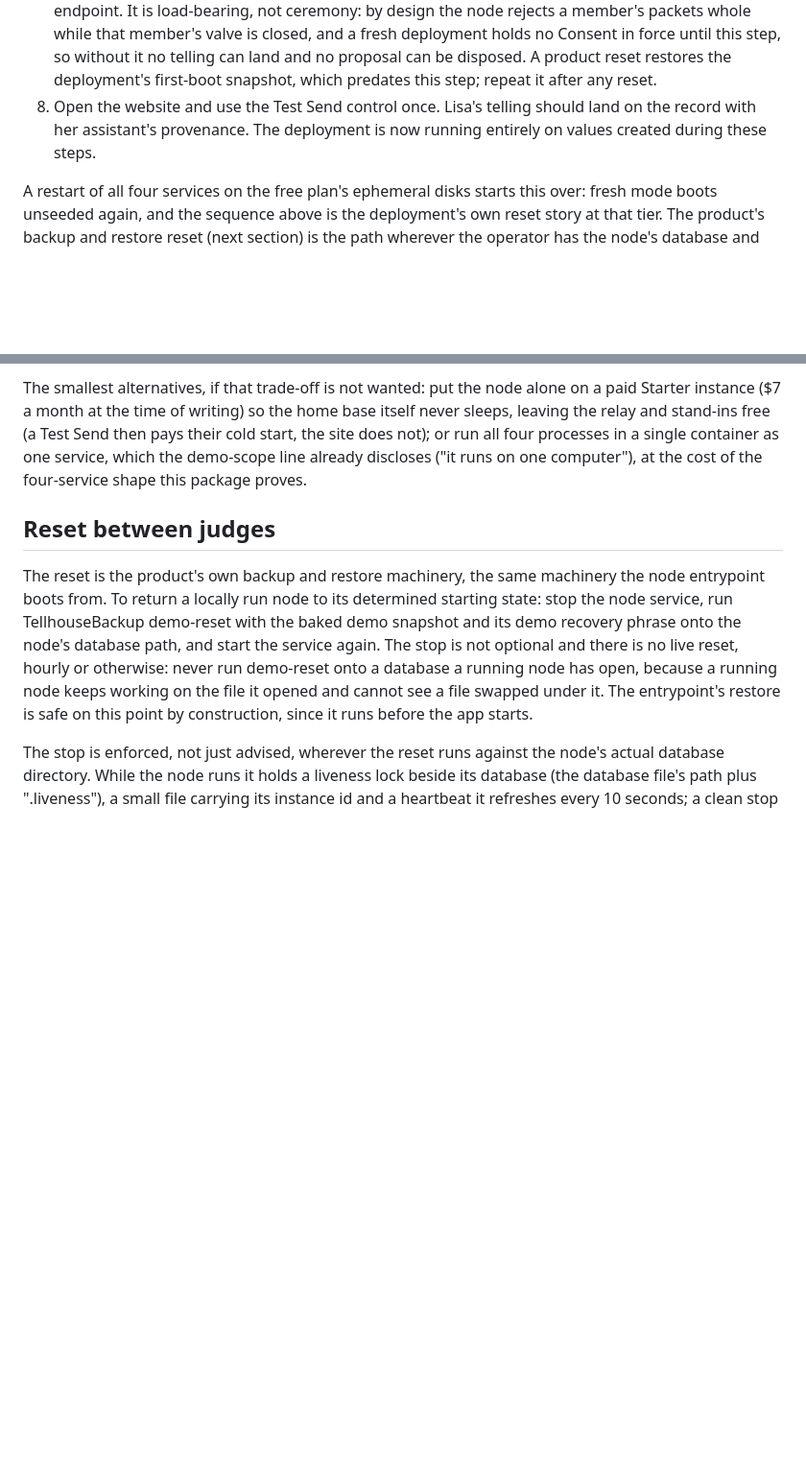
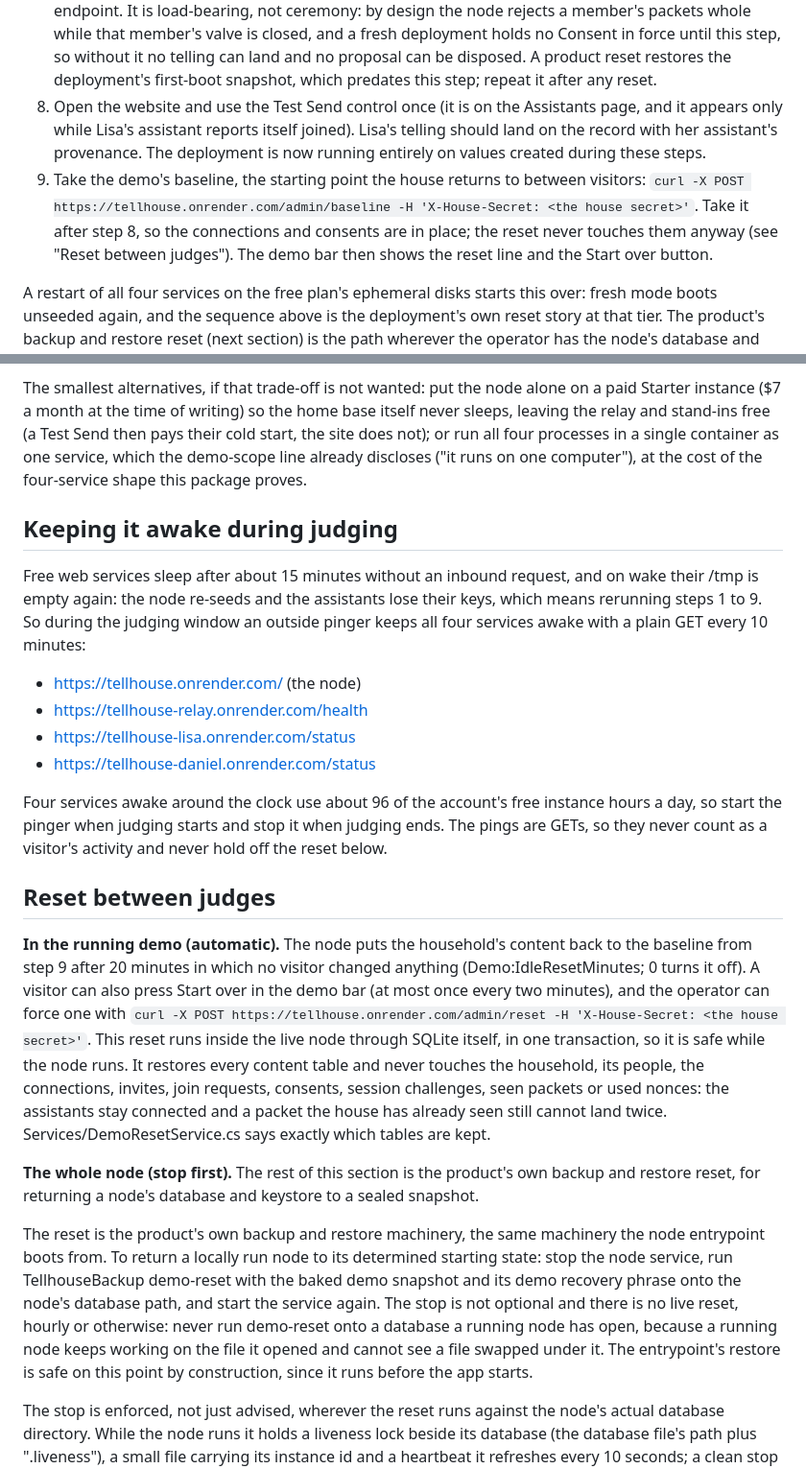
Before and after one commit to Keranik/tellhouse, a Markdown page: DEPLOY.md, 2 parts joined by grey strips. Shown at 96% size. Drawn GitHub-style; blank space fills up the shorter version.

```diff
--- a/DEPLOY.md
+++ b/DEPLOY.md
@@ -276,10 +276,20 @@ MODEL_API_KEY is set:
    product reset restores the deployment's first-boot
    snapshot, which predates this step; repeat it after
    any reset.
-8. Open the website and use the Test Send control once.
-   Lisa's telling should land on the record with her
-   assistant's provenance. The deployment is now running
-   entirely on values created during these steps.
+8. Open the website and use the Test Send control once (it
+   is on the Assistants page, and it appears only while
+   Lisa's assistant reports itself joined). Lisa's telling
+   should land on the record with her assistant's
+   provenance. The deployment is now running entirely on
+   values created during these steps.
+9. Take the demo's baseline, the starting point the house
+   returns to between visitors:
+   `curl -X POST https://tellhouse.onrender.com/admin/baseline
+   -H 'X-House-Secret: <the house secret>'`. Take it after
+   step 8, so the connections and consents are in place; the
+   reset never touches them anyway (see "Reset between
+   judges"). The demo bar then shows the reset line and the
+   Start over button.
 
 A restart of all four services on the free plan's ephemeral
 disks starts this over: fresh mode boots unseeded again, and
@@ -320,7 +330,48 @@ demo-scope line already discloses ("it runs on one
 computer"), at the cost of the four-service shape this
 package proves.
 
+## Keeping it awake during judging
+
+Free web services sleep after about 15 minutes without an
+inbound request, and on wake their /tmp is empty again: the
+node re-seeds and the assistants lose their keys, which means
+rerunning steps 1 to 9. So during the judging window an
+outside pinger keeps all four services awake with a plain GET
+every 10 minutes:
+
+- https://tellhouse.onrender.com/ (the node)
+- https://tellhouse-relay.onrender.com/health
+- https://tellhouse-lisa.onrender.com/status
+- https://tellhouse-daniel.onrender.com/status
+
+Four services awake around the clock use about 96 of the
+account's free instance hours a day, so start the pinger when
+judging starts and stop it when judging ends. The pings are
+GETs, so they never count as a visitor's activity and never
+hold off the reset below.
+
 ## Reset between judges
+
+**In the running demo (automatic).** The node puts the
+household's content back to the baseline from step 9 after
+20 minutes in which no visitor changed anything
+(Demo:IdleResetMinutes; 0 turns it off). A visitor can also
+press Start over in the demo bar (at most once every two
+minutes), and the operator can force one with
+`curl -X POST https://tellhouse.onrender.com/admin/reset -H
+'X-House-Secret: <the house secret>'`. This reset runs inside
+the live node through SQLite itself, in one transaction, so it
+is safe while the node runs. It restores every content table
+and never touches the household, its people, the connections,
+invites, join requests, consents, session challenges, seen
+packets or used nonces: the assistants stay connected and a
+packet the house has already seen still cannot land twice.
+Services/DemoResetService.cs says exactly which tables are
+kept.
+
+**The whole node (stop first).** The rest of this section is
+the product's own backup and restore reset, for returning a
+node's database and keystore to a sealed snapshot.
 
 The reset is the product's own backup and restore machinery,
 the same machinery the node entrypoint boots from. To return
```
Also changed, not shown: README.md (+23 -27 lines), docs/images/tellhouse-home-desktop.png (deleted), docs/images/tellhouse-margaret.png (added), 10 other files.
- - -
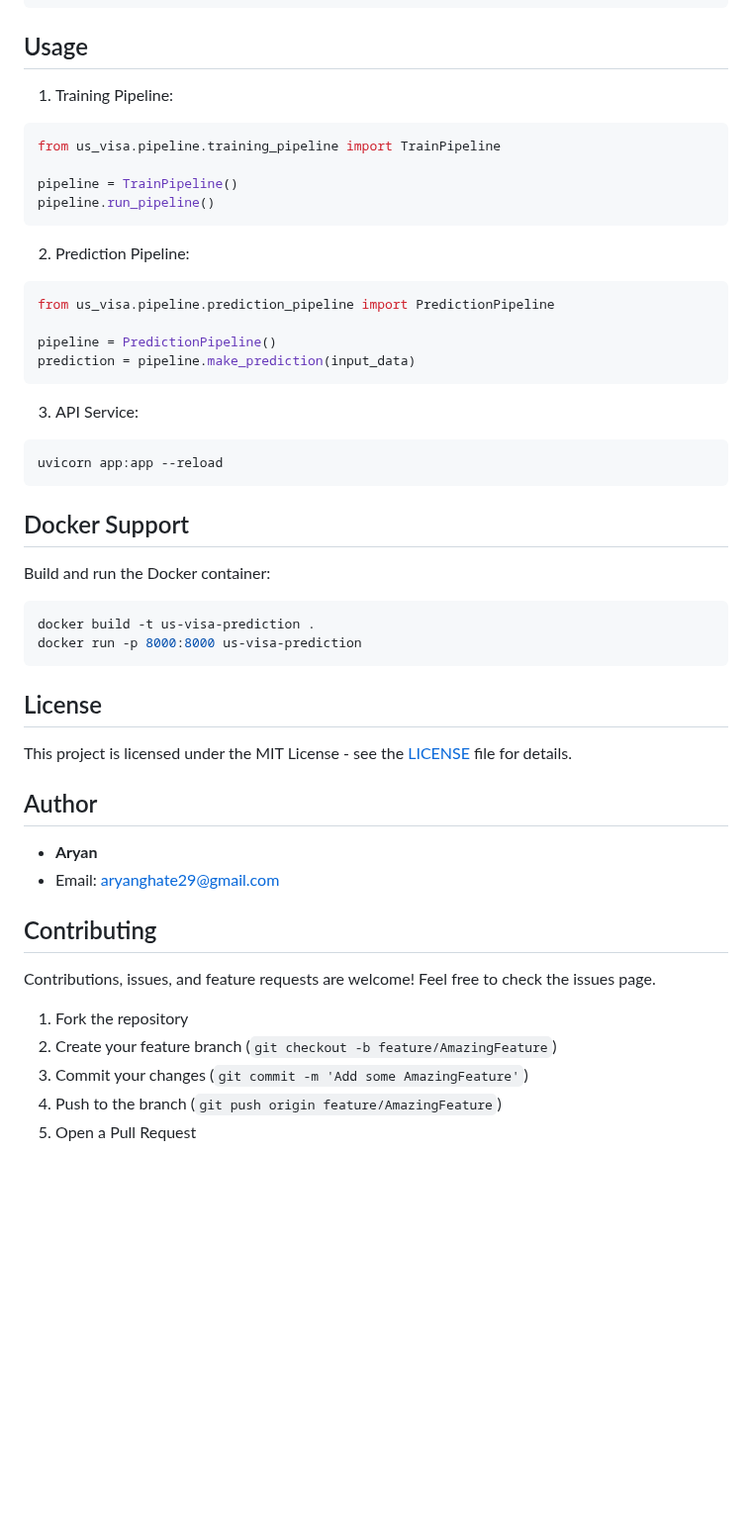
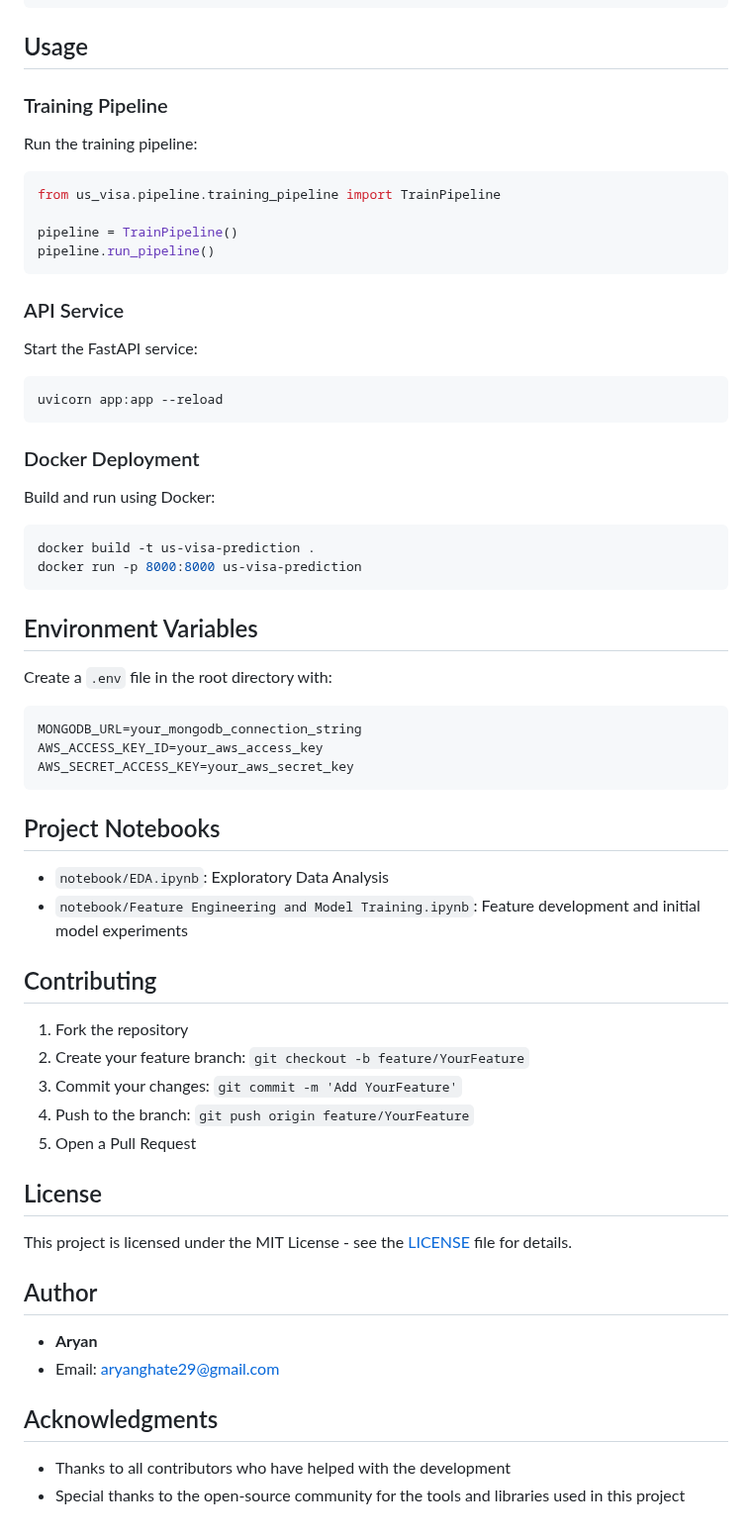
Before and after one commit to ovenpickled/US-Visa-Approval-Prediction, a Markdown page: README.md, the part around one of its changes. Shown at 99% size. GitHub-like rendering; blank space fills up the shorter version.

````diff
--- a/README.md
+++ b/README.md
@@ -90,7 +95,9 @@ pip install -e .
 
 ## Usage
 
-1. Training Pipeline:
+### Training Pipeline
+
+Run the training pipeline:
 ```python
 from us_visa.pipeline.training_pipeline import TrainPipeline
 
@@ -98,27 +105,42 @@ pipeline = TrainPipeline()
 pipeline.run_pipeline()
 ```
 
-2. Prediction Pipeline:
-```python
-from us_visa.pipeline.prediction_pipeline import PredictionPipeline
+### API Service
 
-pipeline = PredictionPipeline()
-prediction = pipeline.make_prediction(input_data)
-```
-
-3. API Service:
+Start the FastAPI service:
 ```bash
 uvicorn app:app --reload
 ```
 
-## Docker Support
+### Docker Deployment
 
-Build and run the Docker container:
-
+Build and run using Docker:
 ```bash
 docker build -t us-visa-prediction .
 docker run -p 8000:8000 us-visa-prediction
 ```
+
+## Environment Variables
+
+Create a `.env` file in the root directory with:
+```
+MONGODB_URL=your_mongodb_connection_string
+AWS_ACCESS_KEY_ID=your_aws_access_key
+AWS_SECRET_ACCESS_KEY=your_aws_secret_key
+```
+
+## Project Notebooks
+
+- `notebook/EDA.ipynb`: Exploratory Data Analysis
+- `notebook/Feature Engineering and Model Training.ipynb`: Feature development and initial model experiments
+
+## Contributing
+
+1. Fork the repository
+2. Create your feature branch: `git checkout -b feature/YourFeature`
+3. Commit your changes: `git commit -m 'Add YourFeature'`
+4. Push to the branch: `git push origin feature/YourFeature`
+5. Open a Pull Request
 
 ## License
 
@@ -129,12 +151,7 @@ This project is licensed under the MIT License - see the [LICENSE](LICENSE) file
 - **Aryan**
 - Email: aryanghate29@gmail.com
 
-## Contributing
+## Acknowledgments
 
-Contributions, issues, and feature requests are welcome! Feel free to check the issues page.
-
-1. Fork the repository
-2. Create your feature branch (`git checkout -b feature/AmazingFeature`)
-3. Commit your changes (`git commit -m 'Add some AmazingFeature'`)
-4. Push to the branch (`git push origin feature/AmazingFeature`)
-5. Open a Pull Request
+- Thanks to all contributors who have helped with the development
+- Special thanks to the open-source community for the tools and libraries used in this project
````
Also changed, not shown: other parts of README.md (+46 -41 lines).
- - -
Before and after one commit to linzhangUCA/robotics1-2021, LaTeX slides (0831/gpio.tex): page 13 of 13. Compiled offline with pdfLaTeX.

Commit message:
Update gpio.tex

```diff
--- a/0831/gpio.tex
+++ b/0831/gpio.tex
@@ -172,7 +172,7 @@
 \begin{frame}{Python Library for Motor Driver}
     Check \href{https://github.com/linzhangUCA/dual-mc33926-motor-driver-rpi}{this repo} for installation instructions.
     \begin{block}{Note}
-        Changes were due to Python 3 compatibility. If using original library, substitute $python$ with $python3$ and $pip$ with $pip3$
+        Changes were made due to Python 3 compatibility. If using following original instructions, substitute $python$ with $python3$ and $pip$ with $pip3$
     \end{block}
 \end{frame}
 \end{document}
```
- - -
What is required:
Each line in the entries above that includes the string "starts" adds to the count; state that count only.

Result of this task:
2